The effect of target jumps on implicit adaptation of reaching
University of Delaware

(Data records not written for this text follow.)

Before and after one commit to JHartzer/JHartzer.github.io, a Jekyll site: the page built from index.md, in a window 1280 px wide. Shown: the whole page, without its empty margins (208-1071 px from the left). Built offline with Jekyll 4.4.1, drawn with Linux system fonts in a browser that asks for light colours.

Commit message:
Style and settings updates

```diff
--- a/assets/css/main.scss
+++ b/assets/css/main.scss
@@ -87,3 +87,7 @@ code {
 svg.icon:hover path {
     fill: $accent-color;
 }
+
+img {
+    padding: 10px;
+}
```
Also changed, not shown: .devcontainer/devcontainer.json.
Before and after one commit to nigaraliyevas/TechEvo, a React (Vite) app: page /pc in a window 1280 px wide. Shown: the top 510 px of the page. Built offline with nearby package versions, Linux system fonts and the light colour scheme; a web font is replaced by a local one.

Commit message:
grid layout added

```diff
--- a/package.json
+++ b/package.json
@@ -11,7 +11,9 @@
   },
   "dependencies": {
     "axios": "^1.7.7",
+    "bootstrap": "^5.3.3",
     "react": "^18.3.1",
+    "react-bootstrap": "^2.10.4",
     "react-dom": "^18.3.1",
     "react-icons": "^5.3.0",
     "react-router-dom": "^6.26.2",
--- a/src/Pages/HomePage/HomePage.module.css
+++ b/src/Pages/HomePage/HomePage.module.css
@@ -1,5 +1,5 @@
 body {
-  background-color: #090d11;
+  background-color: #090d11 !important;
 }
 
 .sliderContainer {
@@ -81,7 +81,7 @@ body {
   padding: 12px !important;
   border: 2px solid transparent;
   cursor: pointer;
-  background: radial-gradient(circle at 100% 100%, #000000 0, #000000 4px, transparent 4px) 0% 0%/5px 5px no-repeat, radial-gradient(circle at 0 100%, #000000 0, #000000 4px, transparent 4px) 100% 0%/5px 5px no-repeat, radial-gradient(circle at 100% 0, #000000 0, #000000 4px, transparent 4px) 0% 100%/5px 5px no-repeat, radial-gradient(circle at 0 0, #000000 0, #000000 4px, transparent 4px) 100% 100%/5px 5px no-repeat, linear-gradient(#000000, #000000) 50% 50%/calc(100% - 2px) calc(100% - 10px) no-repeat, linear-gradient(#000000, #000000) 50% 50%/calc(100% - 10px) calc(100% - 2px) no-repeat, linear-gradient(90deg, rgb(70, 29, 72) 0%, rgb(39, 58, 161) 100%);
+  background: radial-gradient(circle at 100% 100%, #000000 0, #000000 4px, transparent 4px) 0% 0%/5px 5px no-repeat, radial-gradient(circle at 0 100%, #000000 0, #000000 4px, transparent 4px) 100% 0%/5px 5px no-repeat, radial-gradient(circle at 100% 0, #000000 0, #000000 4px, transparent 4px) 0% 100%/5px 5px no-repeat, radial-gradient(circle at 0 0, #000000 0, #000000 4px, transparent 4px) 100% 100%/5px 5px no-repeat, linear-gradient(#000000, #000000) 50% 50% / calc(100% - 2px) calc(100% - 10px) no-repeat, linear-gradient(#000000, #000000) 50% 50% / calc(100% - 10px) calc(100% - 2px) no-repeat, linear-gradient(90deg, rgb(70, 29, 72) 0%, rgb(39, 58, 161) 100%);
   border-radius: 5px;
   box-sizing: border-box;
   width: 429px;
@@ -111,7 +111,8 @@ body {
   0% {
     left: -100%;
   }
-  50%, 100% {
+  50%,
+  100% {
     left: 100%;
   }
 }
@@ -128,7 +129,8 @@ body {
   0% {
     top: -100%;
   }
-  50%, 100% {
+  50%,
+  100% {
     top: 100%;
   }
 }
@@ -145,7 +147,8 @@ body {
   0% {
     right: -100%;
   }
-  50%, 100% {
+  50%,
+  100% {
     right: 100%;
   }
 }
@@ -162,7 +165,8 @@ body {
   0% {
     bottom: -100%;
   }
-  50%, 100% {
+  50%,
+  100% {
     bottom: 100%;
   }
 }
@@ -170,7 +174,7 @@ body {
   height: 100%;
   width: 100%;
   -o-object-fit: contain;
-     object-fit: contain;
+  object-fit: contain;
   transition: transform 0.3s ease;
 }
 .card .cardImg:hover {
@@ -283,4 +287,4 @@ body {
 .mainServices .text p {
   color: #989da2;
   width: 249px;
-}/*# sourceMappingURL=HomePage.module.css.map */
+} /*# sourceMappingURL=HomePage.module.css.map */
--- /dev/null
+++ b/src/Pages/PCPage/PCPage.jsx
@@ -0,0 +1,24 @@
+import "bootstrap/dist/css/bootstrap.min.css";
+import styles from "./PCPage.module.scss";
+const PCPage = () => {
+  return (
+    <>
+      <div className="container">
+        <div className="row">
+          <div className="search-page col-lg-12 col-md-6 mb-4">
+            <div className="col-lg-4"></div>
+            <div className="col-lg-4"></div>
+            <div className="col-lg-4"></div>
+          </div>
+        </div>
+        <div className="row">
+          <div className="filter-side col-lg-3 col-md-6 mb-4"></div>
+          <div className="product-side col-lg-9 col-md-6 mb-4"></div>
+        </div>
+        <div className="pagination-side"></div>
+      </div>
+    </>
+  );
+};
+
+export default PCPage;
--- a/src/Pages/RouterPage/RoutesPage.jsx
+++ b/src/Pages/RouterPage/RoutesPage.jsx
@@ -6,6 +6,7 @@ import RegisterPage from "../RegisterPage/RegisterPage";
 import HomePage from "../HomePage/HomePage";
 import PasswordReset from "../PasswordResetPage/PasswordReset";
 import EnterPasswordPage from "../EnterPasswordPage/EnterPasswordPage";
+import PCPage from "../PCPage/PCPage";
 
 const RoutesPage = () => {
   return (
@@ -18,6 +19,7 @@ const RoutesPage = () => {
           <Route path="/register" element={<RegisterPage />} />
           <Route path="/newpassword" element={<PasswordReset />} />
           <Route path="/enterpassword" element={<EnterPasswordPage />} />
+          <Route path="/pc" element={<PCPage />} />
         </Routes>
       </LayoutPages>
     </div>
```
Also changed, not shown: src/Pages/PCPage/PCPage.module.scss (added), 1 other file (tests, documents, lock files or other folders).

Sensorimotor adaptation is an implicit motor learning process that corrects and compensates for motor errors, contributing to the successful execution of everyday movements. Previous research into the control of reaching movements suggests that the implicit motor adaptation system is sensitive to two types of error signals - sensory prediction error (SPE), defined as the difference between where visual feedback of hand position is expected to appear and where it actually appears, and target error (TE), defined as the difference between the cursor position and final target position (Leow et al., 2018). Traditional adaptation experiments confound these two error signals, with the SPE and TE typically being the same. This prompted the introduction of shifting targets during reaching movements, a potential means of isolating TE and its effects. We have previously assumed that this method is able to induce a TE by having the target jump to a new location approximately one centimeter into the reach. However, it is unclear whether the motor system processes the target jump as a target error or if the jump introduces uncertainty regarding the SPE, as it is no longer anchored to the original target location. We refer to this latter perspective as a “lowlevel processing error”. Here, we observed the effects of target jumps during three different conditions designed to assess adaptive responses to three combinations of SPE and TE conditions, “amplified”, “consistent”, and “opposite” in reference to whether the target jump amplified the TE, remained consistent throughout the trial, or elicited a TE in opposition to the SPE. This experiment aimed to determine whether target jumps elicit a TE, independent of SPE, or if they result in non-specific attenuation of adaptation due to low-level processing errors. Support for the former hypothesis would result in a graded amount of adaptation, with the most observed during amplified trials and the least during opposite trials. In contrast, if target jumps result in low-level processing errors, then adaptation should be attenuated a similar amount during amplified and opposite trials, as the absolute target jump magnitudes were equivalent for these two trial types. Our results revealed a trend towards greater amounts of adaptation during the consistent condition, which had no target jump, compared with less adaptation in the amplified and opposite conditions. These results argue against the interpretation that target jumps elicit a “pure” TE, and suggest that they may have non-specific effects on adaptation from SPE, potentially due to a lowlevel processing error.
exercise science, target jumps, reaching